In the Christian sequencing, the Psalms fall at the halfway point through the Old and New Testaments.
They would be even further along in the pages following the ordering of the Hebrew Bible.
Either way, there’s a lot more ahead.
Still, in looking for an overall structure and developing line of theological thought in my straight-through reading of the Bible, I was already perplexed by the lack of systematic development. Too many things seemed to be moving in contrary directions. Rather than clarifying a concept of the Holy One, for starters, I found the opposite happening. Yes, the war-god was giving way, but that was more a consequence of military defeats, flawed government, and Babylonian exile. The evolving comprehension remained, for me, lacking.

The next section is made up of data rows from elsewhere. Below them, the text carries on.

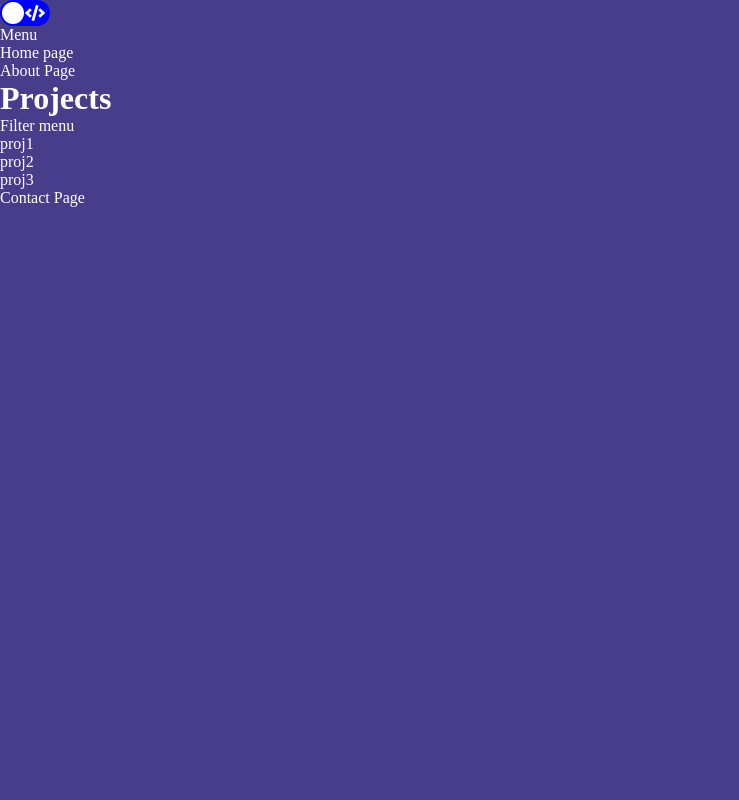
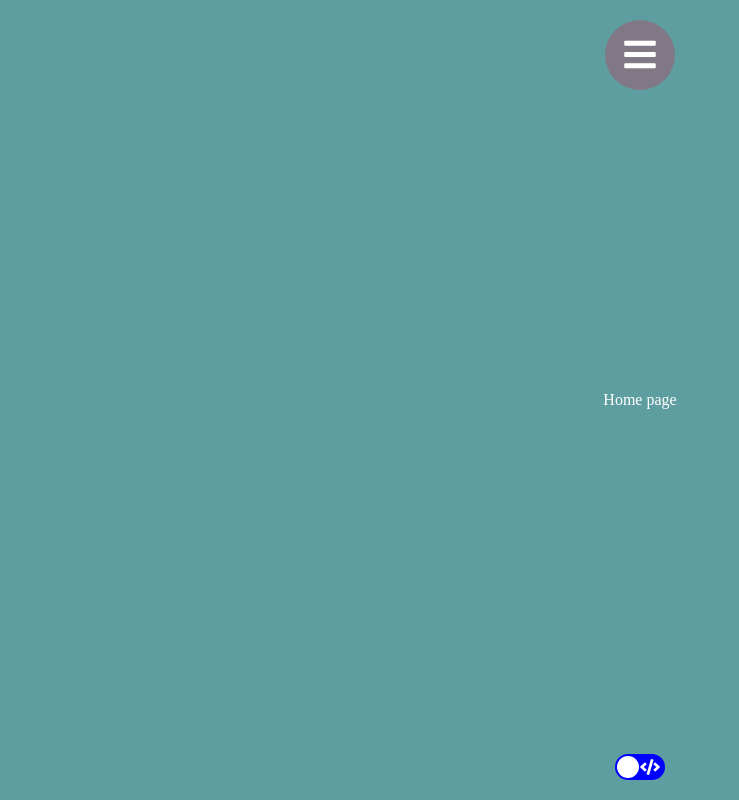
Before and after one commit to NTielman/Portfolio, a React (Create React App) app: page / in a window 1280 px wide. Shown: the whole page, without its empty margins (0-739 px from the left). Built offline with nearby package versions, Linux system fonts and the light colour scheme.

Commit message:
navbar functionality

```diff
--- a/src/App.css
+++ b/src/App.css
@@ -7,14 +7,22 @@
 
 html {
 height: 100vh;
+scroll-behavior: smooth;
 }
 
 .App,
-.page,
+#root,
 body {
 width: 100%;
 height: 100%;
-overflow: scroll;
+}
+
+.App {
+    overflow: scroll;
+    position: relative;
+    display: flex;
+    flex-direction: column;
+    align-items: center;
 }
 
 body {
@@ -29,6 +37,13 @@ body.lightMode {
 }
 
 /* toggle-bar  */
+.toggle-bar {
+    position: fixed;
+    bottom: 2.5%;
+    left: 50%;
+    transform: translateX(-50%);
+}
+
 .label {
     width: 50px;
     height: 26px;
@@ -53,6 +68,7 @@ body.lightMode {
     transition: 0.2s linear;
 }
 
+#menu-checkbox,
 .toggle-checkbox {
     opacity: 0;
     position: absolute;
@@ -65,3 +81,166 @@ body.lightMode {
 .toggle-checkbox:checked + .label .ball {
     transform: translateX(24px);
 }
+
+/* menu */
+.menu {
+    position: fixed;
+    width: 70px;
+    left: 50%;
+    top: 2.5%;
+    transform: translateX(-50%);
+}
+
+.btn {
+    width: 70px;
+    height: 70px;
+    background-color: rgba(220, 20, 60, 0.267);
+    border-radius: 50%;
+    position: absolute;
+    overflow: hidden;
+    display: flex;
+    flex-direction: column;
+    justify-content: center;
+    align-items: center;
+    cursor: pointer;
+    transition: 0.3s cubic-bezier(0.25, 0.8, 0.25, 1);
+}
+
+.btn::before {
+    --scale: 0;
+
+    content: attr(data-tooltip);
+    color: white;
+    background-color: rgba(90, 20, 220, 0.507);
+    padding: .5rem;
+    border-radius: 50%;
+    text-align: center;
+    height: 100%;
+    width: 100%;
+    position: absolute;
+    left: 50%;
+    display: flex;
+    justify-content: center;
+    align-items: center;
+    transform: translateX(-50%) scale(var(--scale));
+    transition: 150ms transform;
+}
+
+.btn .fas {
+    font-size: 36px;
+}
+
+.btn:hover .fas {
+    color: aqua;
+    /* color change on darkmode? */
+}
+
+.btn:hover::before {
+    --scale: 1;
+}
+
+.menuBtn,
+.closeBtn {
+    position: absolute;
+    transition: 0.3s ease;
+}
+
+.closeBtn {
+    transform: translateY(50px);
+    opacity: 0;
+}
+
+.btn:not(:first-child) {
+    opacity: 0;
+    z-index: -2;
+    transition: 0.3s cubic-bezier(0.87, -0.41, 0.19, 1.44);
+}
+
+.btn:nth-child(2) {
+    left: 0;
+    transition-delay: 0s;
+}
+
+.btn:nth-child(3) {
+    left: 0;
+    top: 0;
+    transition-delay: 0.1s;
+}
+
+.btn:nth-child(4) {
+    top: 0;
+    transition-delay: 0.2s;
+}
+
+.btn:nth-child(5) {
+    left: 0;
+    top: 0;
+    transition-delay: 0.3s;
+}
+
+.btn:nth-child(6) {
+    left: 0;
+    transition-delay: 0.4s;
+}
+
+#menu-checkbox:checked ~ .toggle-menu .btn .menuBtn {
+    transform: translateY(-50px);
+    opacity: 0;
+}
+
+#menu-checkbox:checked ~ .toggle-menu .btn .closeBtn {
+    transform: translateY(0px);
+    opacity: 1;
+}
+
+#menu-checkbox:checked ~ .toggle-menu .btn:nth-child(2) {
+    left: -100px;
+    opacity: 1;
+}
+
+#menu-checkbox:checked ~ .toggle-menu .btn:nth-child(3) {
+    left: -75px;
+    top: 72.5px;
+    opacity: 1;
+}
+
+#menu-checkbox:checked ~ .toggle-menu .btn:nth-child(4) {
+    top: 100px;
+    opacity: 1;
+}
+
+#menu-checkbox:checked ~ .toggle-menu .btn:nth-child(5) {
+    left: 75px;
+    top: 72.5px;
+    opacity: 1;
+}
+
+#menu-checkbox:checked ~ .toggle-menu .btn:nth-child(6) {
+    left: 100px;
+    opacity: 1;
+}
+
+/* overall page styling */
+.page {
+    width: 100%;
+    min-height: 100vh;
+    display: flex;
+    justify-content: center;
+    align-items: center;
+}
+
+.home {
+    background-color: cadetblue;
+}
+
+.about {
+    background-color: chartreuse;
+}
+
+.projects {
+    background-color: crimson;
+}
+
+.contact {
+    background-color: chocolate;
+}
--- a/src/components/AboutPage.js
+++ b/src/components/AboutPage.js
@@ -3,7 +3,7 @@ import React from 'react';
 const About = () => {
 
     return (
-        <div className='about page'>About Page</div>
+        <div className='about page' id='about'>About Page</div>
     );
 }
 
--- a/src/components/ContactPage.js
+++ b/src/components/ContactPage.js
@@ -3,7 +3,7 @@ import React from 'react';
 const Contact = () => {
 
     return (
-        <div className='contact page'>Contact Page</div>
+        <div className='contact page' id='contact'>Contact Page</div>
     );
 }
 
--- a/src/components/HomePage.js
+++ b/src/components/HomePage.js
@@ -6,7 +6,7 @@ const HomePage = () => {
     // const getChartData = useSelector(state => state.chartData);
 
     return (
-        <div className='home page'>
+        <div className='home page' id='home'>
             Home page
         </div>
     );
--- a/src/components/Nav.js
+++ b/src/components/Nav.js
@@ -3,7 +3,46 @@ import React from 'react';
 const Nav = () => {
 
     return (
-        <div>Menu</div>
+        <div className='menu'>
+            <input type='checkbox' id='menu-checkbox' />
+            <label htmlFor='menu-checkbox' className='toggle-menu'>
+                <div className='btn'>
+                    <i className="fas fa-bars menuBtn"></i>
+                    <i className="fas fa-times closeBtn"></i>
+                </div>
+
+                <div className="btn"
+                    onClick={() => { window.location.href = '#home' }}
+                    data-tooltip='Home'>
+                    <i className="fas fa-home"></i>
+                </div>
+                <div className="btn"
+                    onClick={() => { window.location.href = '#about' }}
+                    data-tooltip='About'>
+                    <i className="fas fa-user"></i>
+                </div>
+                <div className="btn"
+                    onClick={() => { window.location.href = '#projects' }}
+                    data-tooltip='Projects'>
+                    <i className="fas fa-pen"></i>
+                </div>
+                <div className="btn"
+                    onClick={() => {
+                        const tempLink = document.createElement('a');
+                        tempLink.setAttribute('href', process.env.PUBLIC_URL + '/NTielman.pdf');
+                        tempLink.setAttribute('download', 'NTielman-resume.pdf');
+                        tempLink.click()
+                    }}
+                    data-tooltip='Resume'>
+                    <i className="fas fa-file"></i>
+                </div>
+                <div className="btn"
+                    onClick={() => { window.location.href = '#contact' }}
+                    data-tooltip='Contact'>
+                    <i className="fas fa-envelope-open-text"></i>
+                </div>
+            </label>
+        </div>
     );
 }
 
--- a/src/components/ProjectsPage.js
+++ b/src/components/ProjectsPage.js
@@ -6,7 +6,7 @@ const Projects = () => {
     const projectArray = ['proj1', 'proj2', 'proj3']
 
     return (
-        <div className='projects page'>
+        <div className='projects page' id='projects'>
             <h1>Projects</h1>
             <FilterMenu />
             {projectArray.map(project => {
--- a/src/components/ToggleBar.js
+++ b/src/components/ToggleBar.js
@@ -7,18 +7,18 @@ const ToggleBar = () => {
     const isChecked = useSelector(state => state.darkMode);
 
     return (
-        <div>
+        <div className='toggle-bar'>
             <input
                 type='checkbox'
                 className='toggle-checkbox'
-                id='toggle-bar'
+                id='toggle-checkbox'
                 name="toggle-theme"
                 value={isChecked}
                 onChange={() => {
                     dispatch(toggleMode())
                     document.body.classList.toggle('lightMode')
                 }} />
-            <label htmlFor='toggle-bar' className='label'>
+            <label htmlFor='toggle-checkbox' className='label'>
                 <i className="fas fa-pencil-alt"></i>
                 <i className="fas fa-code"></i>
                 <div className='ball'></div>
```
Also changed, not shown: 1 other file (tests, documents, lock files or other folders).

In the arrangement of the Biblical books I was tracking, I’d already come through the history of the development of the Jewish people — one that peters out before the fall of the second temple and the destruction of Jerusalem in 70 CE — and entered the books of Wisdom. I still had a few more Wisdom books to encounter and then the Prophets. The history, in other words, fizzles out before the biggest scene.
The Hebrew Bible, in contrast, mixes history, Wisdom, and the Prophets in what may be a more organic or unified approach, especially when it applies Chronicles as its concluding recap.
Looking at the sections by length, the brevity of the New Testament comes as a shock — just about 15 percent of the total. Rather than a second act, it would seem more of an appendage or even an encore, of sorts.
One thing I hadn’t expected was the awareness of authorship, once I had encountered the commentary on J, the Jahwist or Yahwist. This perspective intensifies in learning of scholarship adding the Elohist, Deuteronomist, and Priestly sources. This definitely wasn’t the “written by God,” as we children had been taught in Protestant Sunday school, or, as I was concluding, not even the “inspired by God” alternative. Rather, what was emerging were texts of experiences of Otherness. Even the Five Books of Moses, from this perspective, would be more accurately titled the Five Books about Moses.
Well, now it’s on to the rest of the story.